Business school was great. I learned about a broad variety of topics I had never been exposed to before—accounting, finance, strategy, and marketing—all of which were very important in starting my own company, Bunndle.
But shortly after getting started, I realized there were a few things b-school didn’t cover that were really important to founding and running my business. Some of the skills I picked up along the way at previous jobs, but others, I only wish I had.
If you’re just getting started as an entrepreneur—whether or not you’re planning on b-school—here are a few things I recommend exploring.
1. How to Code
If you’re starting a technology company, odds are that you (or someone you hire) will need to build software. So, if you’re not technical, it wouldn’t hurt to get to know a little bit more about code.
One of the biggest jokes at Bunndle is how often I “break” the database. In my defense, it’s never really my choice to go into the database in the first place. But issues come up that need to be dealt with quickly, and sometimes our developers are swamped doing the important stuff. So, I learned a little MySQL, and I dive in now and then (trying not to break things, of course).
There were other times along the way when we needed to build mock-ups and a few simple web pages, but our development resources were tied up. The only thing I could do was to quickly learn Photoshop and some basic HTML, and pitch in. At one point, I even took a PHP programming class to understand the basics of our back end.
Beyond being able to help with the small tasks, I found that being able to use these tools helped me become better at knowing and defining the product. What’s more, knowing a little bit about the technology you use will help you communicate your business requirements more clearly, understand the limitations of the technology stack you’re using, and make better hiring decisions when bringing on developers.
If you’re interested in learning about code, there are a lot of resources available, including online tutorials, dedicated websites focused on a particular technology stack, and books that will help get you up to speed.
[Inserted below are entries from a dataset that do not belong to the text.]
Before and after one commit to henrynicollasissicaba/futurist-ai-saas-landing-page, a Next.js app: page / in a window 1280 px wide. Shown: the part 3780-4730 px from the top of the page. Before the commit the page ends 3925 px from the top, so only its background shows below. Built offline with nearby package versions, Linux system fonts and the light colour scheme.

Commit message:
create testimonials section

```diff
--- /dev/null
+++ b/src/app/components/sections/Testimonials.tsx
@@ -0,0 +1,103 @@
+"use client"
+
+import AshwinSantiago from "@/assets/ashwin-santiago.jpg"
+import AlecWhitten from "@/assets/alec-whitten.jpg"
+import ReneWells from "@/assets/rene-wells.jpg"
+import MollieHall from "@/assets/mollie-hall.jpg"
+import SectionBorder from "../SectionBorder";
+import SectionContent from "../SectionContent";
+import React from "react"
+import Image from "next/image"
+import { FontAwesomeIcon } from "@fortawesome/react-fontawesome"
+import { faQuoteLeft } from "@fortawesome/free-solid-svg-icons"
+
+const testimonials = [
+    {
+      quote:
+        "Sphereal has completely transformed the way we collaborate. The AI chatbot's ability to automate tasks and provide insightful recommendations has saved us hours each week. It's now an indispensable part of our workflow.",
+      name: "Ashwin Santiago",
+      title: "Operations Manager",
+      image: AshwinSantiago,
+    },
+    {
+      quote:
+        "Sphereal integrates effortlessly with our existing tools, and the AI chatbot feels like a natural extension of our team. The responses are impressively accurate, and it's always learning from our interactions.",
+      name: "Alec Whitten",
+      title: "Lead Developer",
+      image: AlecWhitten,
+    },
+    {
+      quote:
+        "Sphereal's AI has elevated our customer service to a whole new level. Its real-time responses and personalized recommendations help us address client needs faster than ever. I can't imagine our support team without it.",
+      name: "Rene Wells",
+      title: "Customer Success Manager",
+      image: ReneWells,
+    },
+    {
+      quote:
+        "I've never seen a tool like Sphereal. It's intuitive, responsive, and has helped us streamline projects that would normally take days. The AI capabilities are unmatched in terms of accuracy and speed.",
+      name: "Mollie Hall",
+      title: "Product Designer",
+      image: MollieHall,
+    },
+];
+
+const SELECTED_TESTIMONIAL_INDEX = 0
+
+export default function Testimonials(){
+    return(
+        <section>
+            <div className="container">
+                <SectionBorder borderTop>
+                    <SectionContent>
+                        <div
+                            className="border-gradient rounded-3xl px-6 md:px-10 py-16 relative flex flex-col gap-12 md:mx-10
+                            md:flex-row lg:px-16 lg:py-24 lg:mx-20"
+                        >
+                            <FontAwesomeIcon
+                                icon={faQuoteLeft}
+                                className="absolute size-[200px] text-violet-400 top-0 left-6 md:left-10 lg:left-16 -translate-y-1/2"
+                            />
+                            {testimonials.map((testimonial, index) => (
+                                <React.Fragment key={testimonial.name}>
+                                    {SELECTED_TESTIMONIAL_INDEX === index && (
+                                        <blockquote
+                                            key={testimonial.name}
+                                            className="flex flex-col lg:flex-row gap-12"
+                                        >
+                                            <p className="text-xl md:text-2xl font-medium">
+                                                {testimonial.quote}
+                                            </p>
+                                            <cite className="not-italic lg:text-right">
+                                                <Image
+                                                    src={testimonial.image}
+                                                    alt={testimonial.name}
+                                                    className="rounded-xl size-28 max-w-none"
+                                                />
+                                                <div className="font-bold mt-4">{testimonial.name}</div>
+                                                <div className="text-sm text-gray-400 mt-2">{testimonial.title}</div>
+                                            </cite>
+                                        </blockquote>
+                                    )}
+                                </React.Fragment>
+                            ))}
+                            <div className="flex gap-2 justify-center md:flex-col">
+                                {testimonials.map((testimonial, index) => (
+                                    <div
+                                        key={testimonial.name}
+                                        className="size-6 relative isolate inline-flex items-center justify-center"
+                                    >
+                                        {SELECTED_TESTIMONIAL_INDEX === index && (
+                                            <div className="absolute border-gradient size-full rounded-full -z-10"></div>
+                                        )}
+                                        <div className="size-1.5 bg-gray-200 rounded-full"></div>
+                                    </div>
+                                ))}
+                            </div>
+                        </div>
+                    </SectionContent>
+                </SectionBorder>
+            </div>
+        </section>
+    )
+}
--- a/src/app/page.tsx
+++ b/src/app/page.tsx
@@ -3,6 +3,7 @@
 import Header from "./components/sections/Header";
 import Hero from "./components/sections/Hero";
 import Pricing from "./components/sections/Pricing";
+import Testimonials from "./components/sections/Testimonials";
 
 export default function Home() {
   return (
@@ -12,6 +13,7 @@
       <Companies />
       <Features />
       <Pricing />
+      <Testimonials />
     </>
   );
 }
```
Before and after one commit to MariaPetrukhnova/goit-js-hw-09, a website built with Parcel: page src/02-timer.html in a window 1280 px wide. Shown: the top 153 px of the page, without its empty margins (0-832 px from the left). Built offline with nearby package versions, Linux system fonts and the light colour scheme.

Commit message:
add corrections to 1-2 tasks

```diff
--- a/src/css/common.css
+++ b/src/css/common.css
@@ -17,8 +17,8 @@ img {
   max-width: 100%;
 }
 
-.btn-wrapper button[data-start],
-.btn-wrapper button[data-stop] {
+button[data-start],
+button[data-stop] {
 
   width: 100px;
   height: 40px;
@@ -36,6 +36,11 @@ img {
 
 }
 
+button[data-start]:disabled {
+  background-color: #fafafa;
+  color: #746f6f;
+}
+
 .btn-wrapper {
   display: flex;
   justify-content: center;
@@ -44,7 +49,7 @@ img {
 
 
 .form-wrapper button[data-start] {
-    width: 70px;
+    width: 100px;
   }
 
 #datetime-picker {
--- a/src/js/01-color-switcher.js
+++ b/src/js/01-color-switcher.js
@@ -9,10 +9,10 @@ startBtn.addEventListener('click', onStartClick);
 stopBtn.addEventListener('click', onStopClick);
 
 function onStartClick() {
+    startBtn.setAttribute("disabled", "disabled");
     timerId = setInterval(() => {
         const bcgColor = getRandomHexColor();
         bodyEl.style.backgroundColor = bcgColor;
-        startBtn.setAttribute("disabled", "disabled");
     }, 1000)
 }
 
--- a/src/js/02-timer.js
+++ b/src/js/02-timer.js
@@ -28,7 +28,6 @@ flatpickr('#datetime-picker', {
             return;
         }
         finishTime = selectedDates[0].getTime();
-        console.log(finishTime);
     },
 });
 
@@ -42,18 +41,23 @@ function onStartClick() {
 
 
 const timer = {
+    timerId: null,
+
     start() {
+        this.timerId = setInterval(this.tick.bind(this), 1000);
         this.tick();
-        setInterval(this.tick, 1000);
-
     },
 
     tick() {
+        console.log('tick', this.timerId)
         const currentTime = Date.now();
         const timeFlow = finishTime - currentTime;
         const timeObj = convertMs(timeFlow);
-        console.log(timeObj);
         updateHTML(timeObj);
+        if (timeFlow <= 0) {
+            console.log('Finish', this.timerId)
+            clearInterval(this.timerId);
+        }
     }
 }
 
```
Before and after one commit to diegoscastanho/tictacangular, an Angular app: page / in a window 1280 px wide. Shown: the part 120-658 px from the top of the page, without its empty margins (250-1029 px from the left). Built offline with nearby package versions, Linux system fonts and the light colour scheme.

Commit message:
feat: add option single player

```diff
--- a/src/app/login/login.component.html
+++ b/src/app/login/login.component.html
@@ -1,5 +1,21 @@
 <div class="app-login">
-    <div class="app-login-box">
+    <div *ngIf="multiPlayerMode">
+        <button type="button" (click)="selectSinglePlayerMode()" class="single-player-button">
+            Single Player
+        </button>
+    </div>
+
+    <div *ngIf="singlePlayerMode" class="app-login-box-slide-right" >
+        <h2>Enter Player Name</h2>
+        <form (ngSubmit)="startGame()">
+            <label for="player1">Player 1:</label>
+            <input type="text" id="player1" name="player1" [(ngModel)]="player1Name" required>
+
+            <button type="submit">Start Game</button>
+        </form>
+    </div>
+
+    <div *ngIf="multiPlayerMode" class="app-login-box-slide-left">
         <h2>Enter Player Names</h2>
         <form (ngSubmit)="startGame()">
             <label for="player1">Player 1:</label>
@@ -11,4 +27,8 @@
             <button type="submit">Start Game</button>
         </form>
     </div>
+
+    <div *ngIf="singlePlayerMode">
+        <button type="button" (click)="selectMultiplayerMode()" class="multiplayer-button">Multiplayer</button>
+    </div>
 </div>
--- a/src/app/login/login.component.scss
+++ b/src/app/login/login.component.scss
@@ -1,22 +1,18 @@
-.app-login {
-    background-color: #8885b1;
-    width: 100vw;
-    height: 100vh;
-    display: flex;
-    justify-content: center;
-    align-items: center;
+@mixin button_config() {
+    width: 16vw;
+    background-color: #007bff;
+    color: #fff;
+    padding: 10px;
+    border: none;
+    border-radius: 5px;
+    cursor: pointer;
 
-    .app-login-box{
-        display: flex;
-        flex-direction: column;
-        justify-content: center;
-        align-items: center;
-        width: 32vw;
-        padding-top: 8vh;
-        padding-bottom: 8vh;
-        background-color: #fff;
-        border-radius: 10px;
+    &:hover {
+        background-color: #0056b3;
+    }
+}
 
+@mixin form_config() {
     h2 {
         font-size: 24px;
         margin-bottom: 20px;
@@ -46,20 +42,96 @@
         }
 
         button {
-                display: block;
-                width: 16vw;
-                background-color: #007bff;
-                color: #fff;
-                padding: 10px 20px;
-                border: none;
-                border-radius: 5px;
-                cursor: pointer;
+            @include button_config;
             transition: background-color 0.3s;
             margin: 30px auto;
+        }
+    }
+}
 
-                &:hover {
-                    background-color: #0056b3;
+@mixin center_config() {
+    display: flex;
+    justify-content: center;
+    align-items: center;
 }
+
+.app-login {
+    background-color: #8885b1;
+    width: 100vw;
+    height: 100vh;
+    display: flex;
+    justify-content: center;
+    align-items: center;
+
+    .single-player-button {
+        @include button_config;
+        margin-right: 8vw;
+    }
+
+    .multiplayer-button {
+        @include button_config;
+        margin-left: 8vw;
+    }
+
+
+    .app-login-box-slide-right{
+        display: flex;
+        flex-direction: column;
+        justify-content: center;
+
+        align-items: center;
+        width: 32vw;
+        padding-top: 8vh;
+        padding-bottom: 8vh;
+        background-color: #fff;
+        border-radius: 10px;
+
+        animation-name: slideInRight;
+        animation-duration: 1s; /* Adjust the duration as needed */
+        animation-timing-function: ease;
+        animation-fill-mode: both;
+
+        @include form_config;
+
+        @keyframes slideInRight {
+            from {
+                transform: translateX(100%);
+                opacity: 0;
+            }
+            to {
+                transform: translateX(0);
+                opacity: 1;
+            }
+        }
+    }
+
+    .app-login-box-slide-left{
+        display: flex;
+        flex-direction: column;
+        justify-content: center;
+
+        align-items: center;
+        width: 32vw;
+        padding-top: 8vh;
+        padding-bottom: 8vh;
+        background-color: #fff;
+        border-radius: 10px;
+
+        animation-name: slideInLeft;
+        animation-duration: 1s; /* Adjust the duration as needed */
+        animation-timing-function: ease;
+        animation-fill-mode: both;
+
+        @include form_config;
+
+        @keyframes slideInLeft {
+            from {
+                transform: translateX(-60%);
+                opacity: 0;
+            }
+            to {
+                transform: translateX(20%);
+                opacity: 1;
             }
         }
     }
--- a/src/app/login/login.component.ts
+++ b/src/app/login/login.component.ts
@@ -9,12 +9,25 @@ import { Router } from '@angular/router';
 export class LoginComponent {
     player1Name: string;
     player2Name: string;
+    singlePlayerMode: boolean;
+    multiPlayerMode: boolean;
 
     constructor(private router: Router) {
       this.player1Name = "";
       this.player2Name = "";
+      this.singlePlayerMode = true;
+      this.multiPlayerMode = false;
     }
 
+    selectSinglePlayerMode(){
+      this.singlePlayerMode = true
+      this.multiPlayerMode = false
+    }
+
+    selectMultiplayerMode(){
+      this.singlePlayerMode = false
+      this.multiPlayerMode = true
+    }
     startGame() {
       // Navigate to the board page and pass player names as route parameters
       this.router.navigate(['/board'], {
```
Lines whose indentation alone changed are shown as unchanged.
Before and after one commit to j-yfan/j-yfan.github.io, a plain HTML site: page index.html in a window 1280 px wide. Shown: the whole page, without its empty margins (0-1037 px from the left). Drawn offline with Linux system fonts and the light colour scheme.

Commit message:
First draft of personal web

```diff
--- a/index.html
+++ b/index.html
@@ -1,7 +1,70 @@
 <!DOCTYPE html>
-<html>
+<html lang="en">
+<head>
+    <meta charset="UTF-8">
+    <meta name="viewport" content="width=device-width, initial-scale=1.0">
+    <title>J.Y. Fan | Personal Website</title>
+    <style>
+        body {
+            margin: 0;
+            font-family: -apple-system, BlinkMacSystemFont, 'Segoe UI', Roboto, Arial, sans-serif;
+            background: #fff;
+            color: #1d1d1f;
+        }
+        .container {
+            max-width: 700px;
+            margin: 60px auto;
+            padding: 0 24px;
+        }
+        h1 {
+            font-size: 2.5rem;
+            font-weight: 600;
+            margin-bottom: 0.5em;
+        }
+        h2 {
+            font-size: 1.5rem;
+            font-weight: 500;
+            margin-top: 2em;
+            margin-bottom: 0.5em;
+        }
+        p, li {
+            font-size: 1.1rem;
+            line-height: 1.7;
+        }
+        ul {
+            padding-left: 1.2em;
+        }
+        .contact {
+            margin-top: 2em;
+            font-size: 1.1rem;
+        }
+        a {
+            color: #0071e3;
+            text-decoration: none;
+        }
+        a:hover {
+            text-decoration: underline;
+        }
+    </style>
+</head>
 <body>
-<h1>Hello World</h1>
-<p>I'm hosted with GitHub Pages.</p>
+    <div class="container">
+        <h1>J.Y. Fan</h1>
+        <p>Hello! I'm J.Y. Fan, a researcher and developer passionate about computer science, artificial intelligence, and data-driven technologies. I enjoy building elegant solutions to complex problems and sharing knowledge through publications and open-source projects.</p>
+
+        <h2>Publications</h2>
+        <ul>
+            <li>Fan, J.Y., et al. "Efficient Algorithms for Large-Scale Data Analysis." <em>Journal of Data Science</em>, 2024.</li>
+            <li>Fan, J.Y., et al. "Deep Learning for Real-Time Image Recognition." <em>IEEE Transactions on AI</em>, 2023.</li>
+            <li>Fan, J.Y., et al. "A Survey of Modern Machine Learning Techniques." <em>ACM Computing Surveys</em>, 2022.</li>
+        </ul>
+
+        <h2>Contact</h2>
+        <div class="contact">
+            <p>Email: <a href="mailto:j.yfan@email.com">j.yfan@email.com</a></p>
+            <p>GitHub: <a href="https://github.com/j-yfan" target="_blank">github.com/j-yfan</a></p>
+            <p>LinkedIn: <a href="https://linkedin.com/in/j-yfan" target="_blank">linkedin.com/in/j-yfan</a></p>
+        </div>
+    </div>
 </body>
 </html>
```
Introductory courses are also available at local schools if you want a more in-depth review.
2. How to Sell
Although I took negotiation classes in school, where I learned about sales strategies and other textbook maneuvers, it wasn’t until I actually got out and started pounding the pavement for deals that I understood what it meant to sell. I was cold calling, sending out blind emails, pitching to customers, and getting rejected left and right. I realized early on that selling isn’t for the faint of heart.
Despite all of this, learning how to sell gave me vast amounts of information about our customers, our product shortfalls, and what people would pay for. And that’s really the key to any business: You must know how to make money—and the sooner you can figure that out, the better. Selling also keeps you close to your customers and allows you to adjust your business model to the changing demands of the market.
The best way to learn sales is simply to call on a customer and start pitching. If you don’t have anything to sell yet, try selling someone else’s product. The experience from both the successful and failed attempts will give you invaluable information about what you need to develop in your pitch.
3. How to Hire
More specifically, learn how to recruit. There are no classes for this—it is almost an art form, really. But hiring is the most important thing you will do as a founder, and getting this right is absolutely imperative.
What I learned about recruiting is that it’s a lot like sales. You are pitching your company to people and want them to invest their time and faith in you. You need to be able to find these people, target and qualify them as a cultural fit, and then be able to close them. This is easier said than done in a competitive hiring market. But investing time and effort into understanding the recruiting process will help speed things up.
Like sales, the easiest way to understand recruiting is to jump in and get started. You have to talk to as many candidates as possible and refine your pitch. You will need to discover where these candidates are and what will get them excited about working with you. Along the way, you will discover a process that works for you and develop your own personal style.
As founders, sometimes we think that all we have to do is come up with an idea and hire a few people, and everything gets done. Maybe that happens—some of the time. And you should certainly try to bring in experienced people in each of the areas above to help you when you can.
But being familiar with code, sales, and hiring will help you see the bigger picture. You become a better visionary and understand more of the levers that move your business. You become a better operator; more efficient at getting the business to run and making the right decisions.
And maybe you missed classes on these topics in school, but on-the-job-training can be the best form of education. Get smart about them upfront, and don’t leave it all to the pros. It will take you a long way.
Photo of woman at work courtesy of Shutterstock.
Maxine is the founder and CEO of Bunndle. Prior to Bunndle, Maxine led business development and user acquisition efforts for Xobni and served as VP of Business Development at Viximo. Maxine has also held business development and operations roles at Yahoo! and Mochi Media, driving distribution and revenue. In her former life, she was a manufacturing engineer at Intel and KLA-Tencor. Maxine has an MBA from the Stanford Graduate School of Business and a bachelor's degree in Industrial and Systems Engineering from San Jose State University.More from this Author